Anyone who has read Stephen King knows many of his characters are writers. I don’t know of any other author who has used a writer in so many of his stories. Many of these stories have been transferred to the movie screen, once again, possibly more than any other author. And there are more on the way. Here are five of my favorites.

 

Misey

Whether you’re a musician, actor, artist or writer you know having fans is an integral part of the experience.  Fans are supportive, financially and artistically. Fans follow the artist on social media, fans share experiences and thoughts with each other, and fans are devoted.  Sometimes like Annie Wilkes, a little too devoted. In Misery, King created one of his most devoted and deranged fans. One of my favorite King novels and films.

Shining

Every writer needs time alone when he’s working. Solitude to think, research and create. In The Shining, Stephen King’s Jack Torrance is no exception, and he finds his opportunity when he is hired as a caretaker at the Overlook Hotel, closed for the winter. The fact that the previous caretaker went mad does not deter Jack from taking the job and his family along. HERE’S JOHNNY!

Salem

I read the novel and saw the made for television movie back in the 1970s.  All I can say is that Salem’s Lot remains one of my favorite King novels. A mini-series was made in 2004.

Secret Window

In Secret Window, a psychological thriller (based on the novella Secret Window, Secret Garden from Four Past Midnight), Johnny Depp portrays a successful writer going through a rough divorce. He is stalked by a wannabe writer (John Turturro) who accuses him of plagiarism. I like this film more than a lot of folks do. One of Depp’s finest performances.

 

Big Driver Maria Bello-001

Stephen King’s novella, Big Driver (a TNT film), originally part of King’s Full Night, Dark Stars collection is a tale of not so sweet revenge in line with the film I Spit on Your Grave.  Tess Thorne, an author of cozy mysteries, is attacked, brutally raped repeatedly and left for dead, on an empty back road while she is on her way back home from a speaking and book signing engagement at a library. Afraid to tell anyone about her rape she seeks revenge on those responsible. With the help of her inner voice and a GPS named Tom, The author’s perpetrators get their bloody revenge.

 

She Took One Step Into The Bedroom…

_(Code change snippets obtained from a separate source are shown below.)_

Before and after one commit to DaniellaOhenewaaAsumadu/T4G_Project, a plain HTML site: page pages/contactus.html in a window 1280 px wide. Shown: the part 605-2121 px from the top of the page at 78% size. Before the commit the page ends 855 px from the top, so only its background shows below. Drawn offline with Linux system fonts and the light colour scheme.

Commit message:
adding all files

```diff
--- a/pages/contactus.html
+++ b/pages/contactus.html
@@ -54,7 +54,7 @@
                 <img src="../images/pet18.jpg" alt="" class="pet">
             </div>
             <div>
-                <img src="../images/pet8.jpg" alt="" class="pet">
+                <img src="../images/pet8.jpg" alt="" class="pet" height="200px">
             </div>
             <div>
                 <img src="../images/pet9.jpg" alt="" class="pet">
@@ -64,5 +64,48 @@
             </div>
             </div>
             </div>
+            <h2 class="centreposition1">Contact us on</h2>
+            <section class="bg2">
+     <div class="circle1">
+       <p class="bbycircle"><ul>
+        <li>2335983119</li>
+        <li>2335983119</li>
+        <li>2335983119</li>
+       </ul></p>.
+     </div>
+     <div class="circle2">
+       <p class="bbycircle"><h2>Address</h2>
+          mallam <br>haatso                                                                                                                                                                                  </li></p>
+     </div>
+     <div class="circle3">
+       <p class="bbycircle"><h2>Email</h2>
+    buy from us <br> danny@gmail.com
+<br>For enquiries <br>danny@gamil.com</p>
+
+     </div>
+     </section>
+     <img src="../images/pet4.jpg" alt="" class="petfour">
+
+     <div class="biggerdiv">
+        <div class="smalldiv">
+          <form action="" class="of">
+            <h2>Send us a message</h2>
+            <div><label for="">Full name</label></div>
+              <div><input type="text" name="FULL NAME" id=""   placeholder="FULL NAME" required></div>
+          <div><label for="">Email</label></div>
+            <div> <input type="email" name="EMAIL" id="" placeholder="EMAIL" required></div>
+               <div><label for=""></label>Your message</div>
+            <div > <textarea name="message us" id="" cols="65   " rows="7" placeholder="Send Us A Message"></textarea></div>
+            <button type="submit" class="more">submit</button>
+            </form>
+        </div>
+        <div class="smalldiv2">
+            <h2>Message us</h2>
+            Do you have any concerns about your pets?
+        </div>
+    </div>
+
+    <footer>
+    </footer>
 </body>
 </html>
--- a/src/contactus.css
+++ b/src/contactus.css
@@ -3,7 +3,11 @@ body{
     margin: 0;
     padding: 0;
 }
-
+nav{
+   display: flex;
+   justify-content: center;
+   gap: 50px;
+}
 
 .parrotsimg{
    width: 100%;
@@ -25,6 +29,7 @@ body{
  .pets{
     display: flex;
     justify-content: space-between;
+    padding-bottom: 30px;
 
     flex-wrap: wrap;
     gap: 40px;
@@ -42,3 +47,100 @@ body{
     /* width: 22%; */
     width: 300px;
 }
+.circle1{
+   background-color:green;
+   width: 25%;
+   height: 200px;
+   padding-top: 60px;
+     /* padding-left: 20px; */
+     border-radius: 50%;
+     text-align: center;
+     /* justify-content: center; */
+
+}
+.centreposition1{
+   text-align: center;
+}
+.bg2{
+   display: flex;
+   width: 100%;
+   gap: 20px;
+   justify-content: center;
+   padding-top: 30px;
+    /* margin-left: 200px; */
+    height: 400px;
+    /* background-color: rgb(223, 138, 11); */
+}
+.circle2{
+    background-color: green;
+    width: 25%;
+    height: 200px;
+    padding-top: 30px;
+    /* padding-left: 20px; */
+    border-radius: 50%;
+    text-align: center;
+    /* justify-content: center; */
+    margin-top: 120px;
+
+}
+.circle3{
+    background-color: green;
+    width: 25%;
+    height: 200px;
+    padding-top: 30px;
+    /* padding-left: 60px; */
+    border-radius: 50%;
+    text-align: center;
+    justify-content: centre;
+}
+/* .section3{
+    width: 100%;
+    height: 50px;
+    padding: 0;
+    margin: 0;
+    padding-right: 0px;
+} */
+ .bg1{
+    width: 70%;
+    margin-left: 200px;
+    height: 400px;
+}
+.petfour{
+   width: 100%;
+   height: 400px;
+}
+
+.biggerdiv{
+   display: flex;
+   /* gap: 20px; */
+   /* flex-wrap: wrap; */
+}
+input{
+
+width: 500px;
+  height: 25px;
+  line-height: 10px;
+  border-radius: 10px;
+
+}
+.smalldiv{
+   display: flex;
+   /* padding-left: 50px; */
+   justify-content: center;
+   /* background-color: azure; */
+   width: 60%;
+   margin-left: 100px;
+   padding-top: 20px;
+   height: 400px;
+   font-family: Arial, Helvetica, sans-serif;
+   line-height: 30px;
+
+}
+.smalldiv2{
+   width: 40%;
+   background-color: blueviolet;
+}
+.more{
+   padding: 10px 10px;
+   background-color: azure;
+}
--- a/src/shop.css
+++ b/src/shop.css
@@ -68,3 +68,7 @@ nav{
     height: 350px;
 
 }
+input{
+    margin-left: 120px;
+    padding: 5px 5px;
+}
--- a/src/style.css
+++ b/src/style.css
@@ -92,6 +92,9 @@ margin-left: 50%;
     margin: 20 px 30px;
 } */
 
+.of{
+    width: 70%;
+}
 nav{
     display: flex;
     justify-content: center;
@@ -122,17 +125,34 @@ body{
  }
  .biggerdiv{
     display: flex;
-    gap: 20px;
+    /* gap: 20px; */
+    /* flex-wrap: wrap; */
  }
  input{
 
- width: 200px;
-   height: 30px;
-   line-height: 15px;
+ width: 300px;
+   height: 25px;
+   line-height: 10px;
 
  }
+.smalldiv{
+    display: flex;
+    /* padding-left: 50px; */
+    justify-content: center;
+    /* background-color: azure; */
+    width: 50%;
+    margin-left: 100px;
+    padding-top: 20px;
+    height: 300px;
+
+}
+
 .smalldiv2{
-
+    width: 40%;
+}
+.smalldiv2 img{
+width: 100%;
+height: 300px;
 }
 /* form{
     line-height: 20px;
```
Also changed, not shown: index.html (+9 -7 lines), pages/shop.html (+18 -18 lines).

She took one step into the bedroom framing herself by the open bathroom door. Jimmy stared at her.  Exactly as John Garfield first saw Lana Turner in The Postman Always Rings Twice, he thought: white shorts, halter top, and turban.   Only this time Margaret added one more accessory… – The Late Show and Other Tales of Celluloid Malice

 

Lana Potman

The Late Show is Coming

THE LATE SHOW AND OTHER TALES OF CELLULOID MALICE includes 8 short stories all with two things in common… Malice and Movies. Below are some of the movies that inspired me to write the stories. Pre-order at Amazon. Available March 3rd

The LAte Show Movie Collage